ACTIVITY: Line count for "light": give how many lines in the data below contain it, with no other words.

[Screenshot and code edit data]
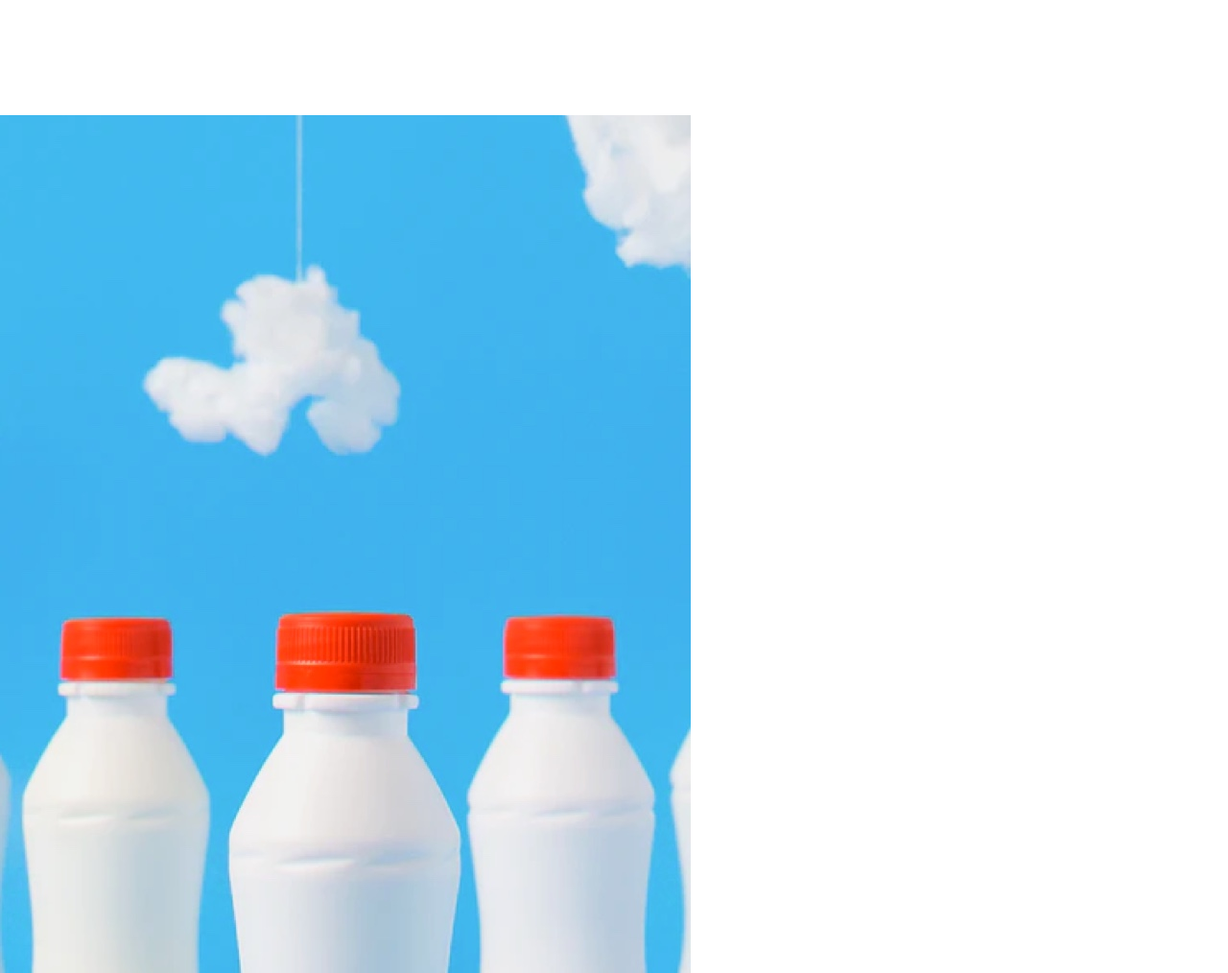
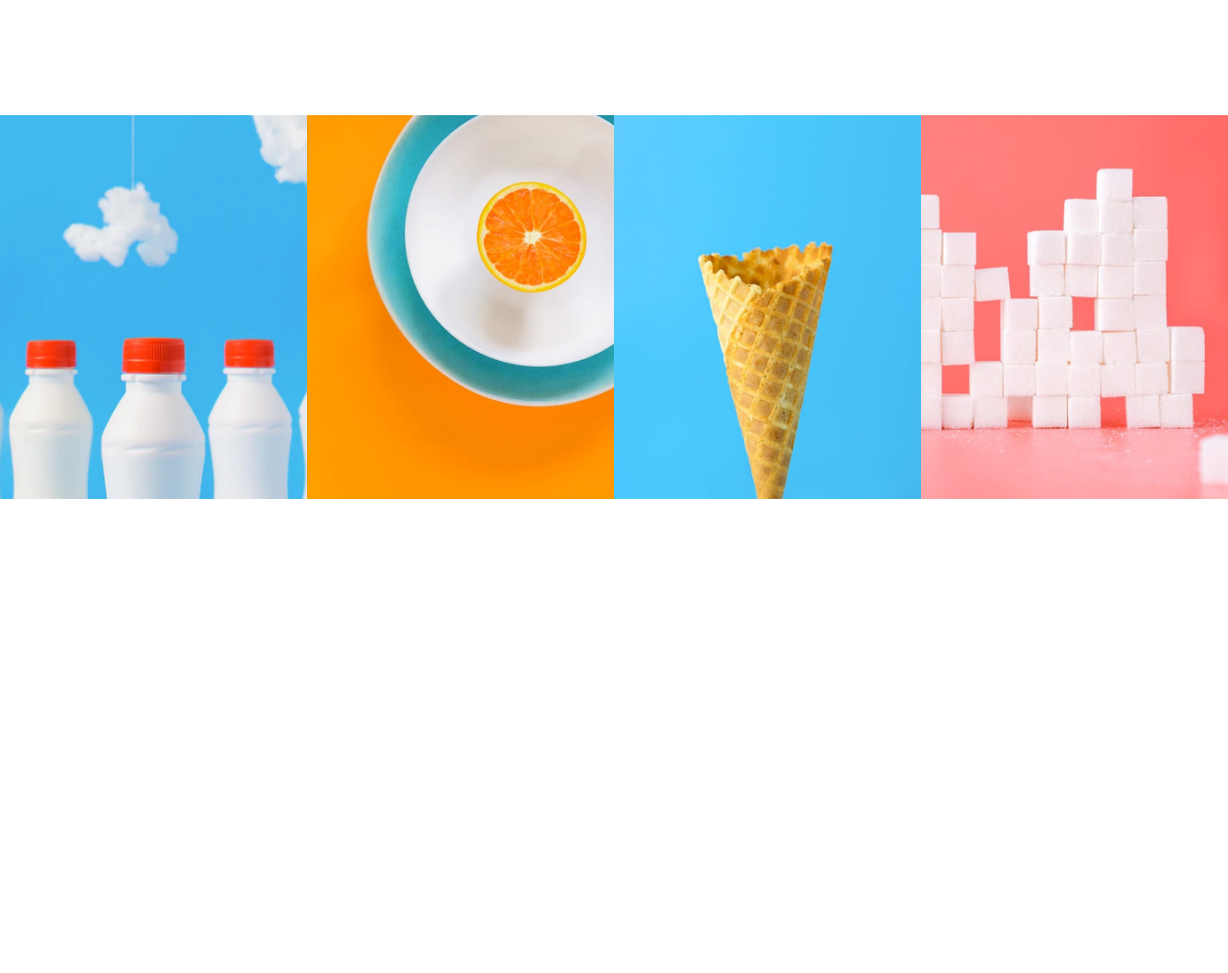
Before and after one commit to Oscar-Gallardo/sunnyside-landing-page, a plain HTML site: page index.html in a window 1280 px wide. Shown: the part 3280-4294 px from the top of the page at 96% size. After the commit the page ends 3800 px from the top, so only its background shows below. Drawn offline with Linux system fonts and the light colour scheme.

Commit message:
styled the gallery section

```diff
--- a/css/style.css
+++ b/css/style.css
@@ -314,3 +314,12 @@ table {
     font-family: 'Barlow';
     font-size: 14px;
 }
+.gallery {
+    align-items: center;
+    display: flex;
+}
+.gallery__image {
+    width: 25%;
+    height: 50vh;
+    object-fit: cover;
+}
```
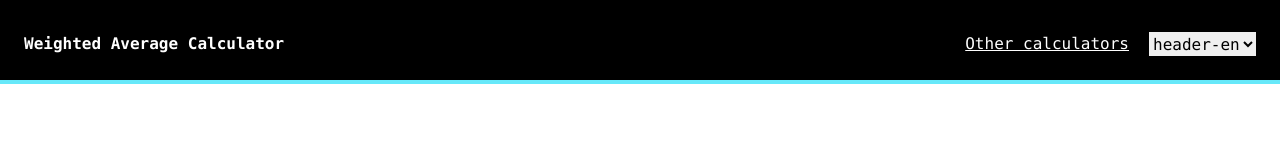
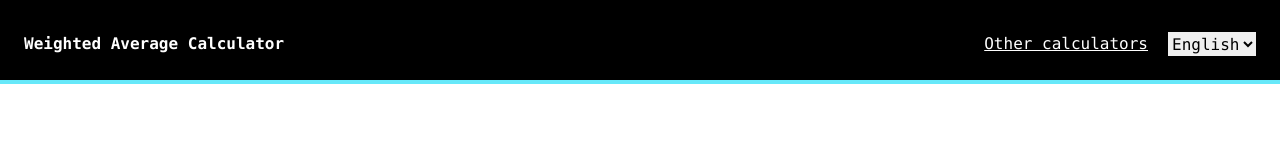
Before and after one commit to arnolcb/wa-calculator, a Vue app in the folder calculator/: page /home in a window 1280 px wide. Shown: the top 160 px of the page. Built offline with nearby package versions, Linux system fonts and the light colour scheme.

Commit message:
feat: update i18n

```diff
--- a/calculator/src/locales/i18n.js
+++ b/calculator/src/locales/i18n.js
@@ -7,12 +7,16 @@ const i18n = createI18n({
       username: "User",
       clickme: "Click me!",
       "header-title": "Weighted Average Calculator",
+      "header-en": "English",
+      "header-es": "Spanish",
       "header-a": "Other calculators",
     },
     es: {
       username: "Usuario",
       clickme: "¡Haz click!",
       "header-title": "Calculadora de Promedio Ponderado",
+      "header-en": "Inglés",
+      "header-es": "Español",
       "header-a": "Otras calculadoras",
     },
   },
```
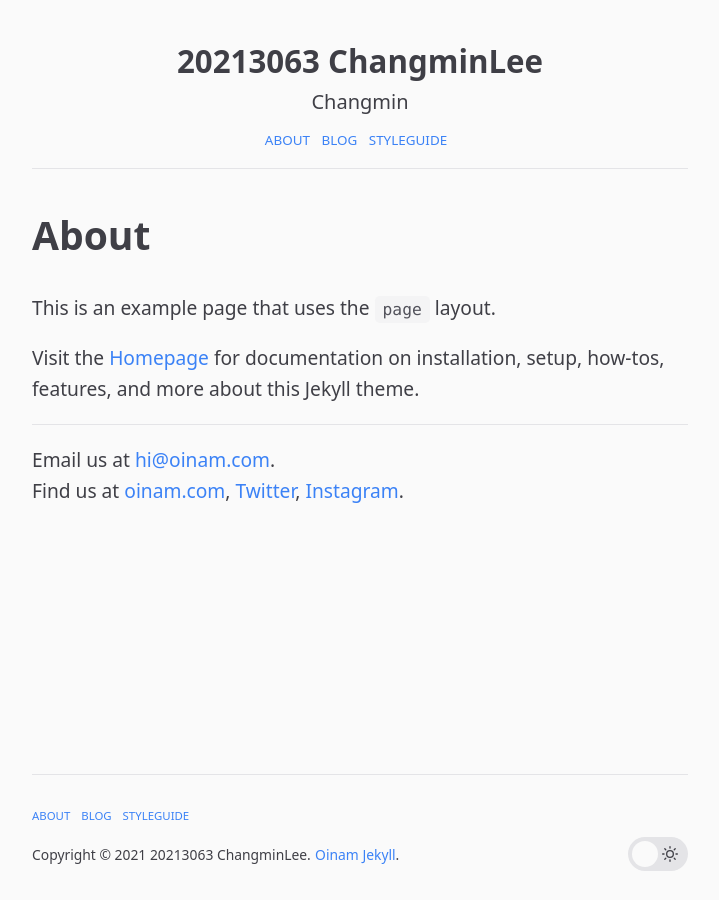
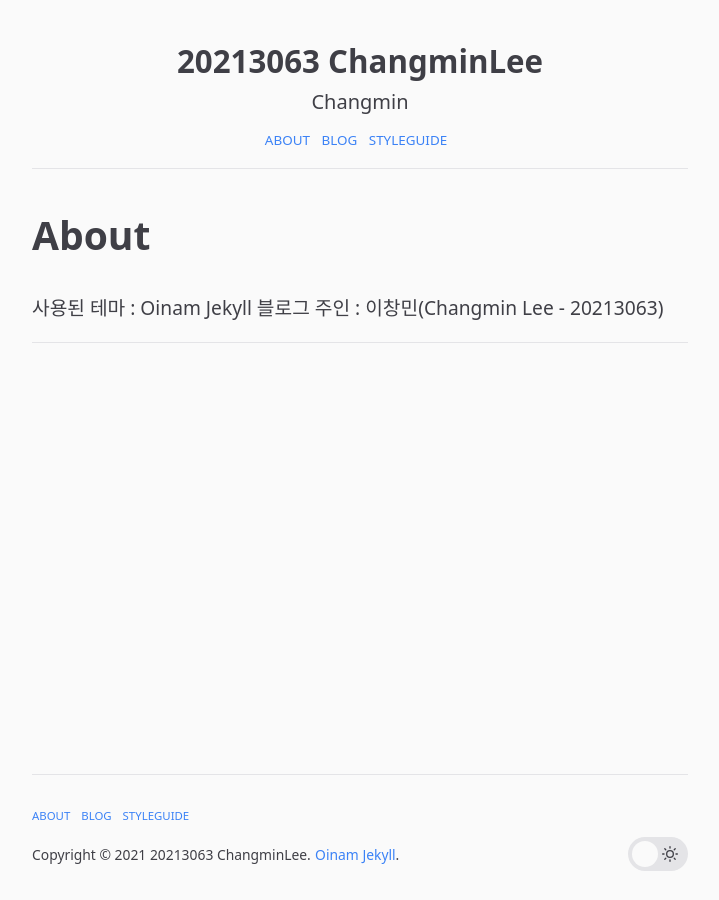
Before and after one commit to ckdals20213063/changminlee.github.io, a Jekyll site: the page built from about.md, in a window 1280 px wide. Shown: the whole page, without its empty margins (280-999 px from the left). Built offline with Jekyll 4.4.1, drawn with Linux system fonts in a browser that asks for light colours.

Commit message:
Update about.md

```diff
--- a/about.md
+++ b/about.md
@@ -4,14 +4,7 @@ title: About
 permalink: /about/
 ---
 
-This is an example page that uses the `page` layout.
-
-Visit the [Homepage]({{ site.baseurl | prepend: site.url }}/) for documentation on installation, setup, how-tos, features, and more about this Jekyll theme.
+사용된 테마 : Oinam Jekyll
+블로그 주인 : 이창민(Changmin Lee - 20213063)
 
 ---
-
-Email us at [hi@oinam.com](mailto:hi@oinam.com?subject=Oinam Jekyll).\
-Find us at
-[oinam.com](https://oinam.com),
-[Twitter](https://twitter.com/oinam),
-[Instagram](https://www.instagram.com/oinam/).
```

ANSWER SPACE: 3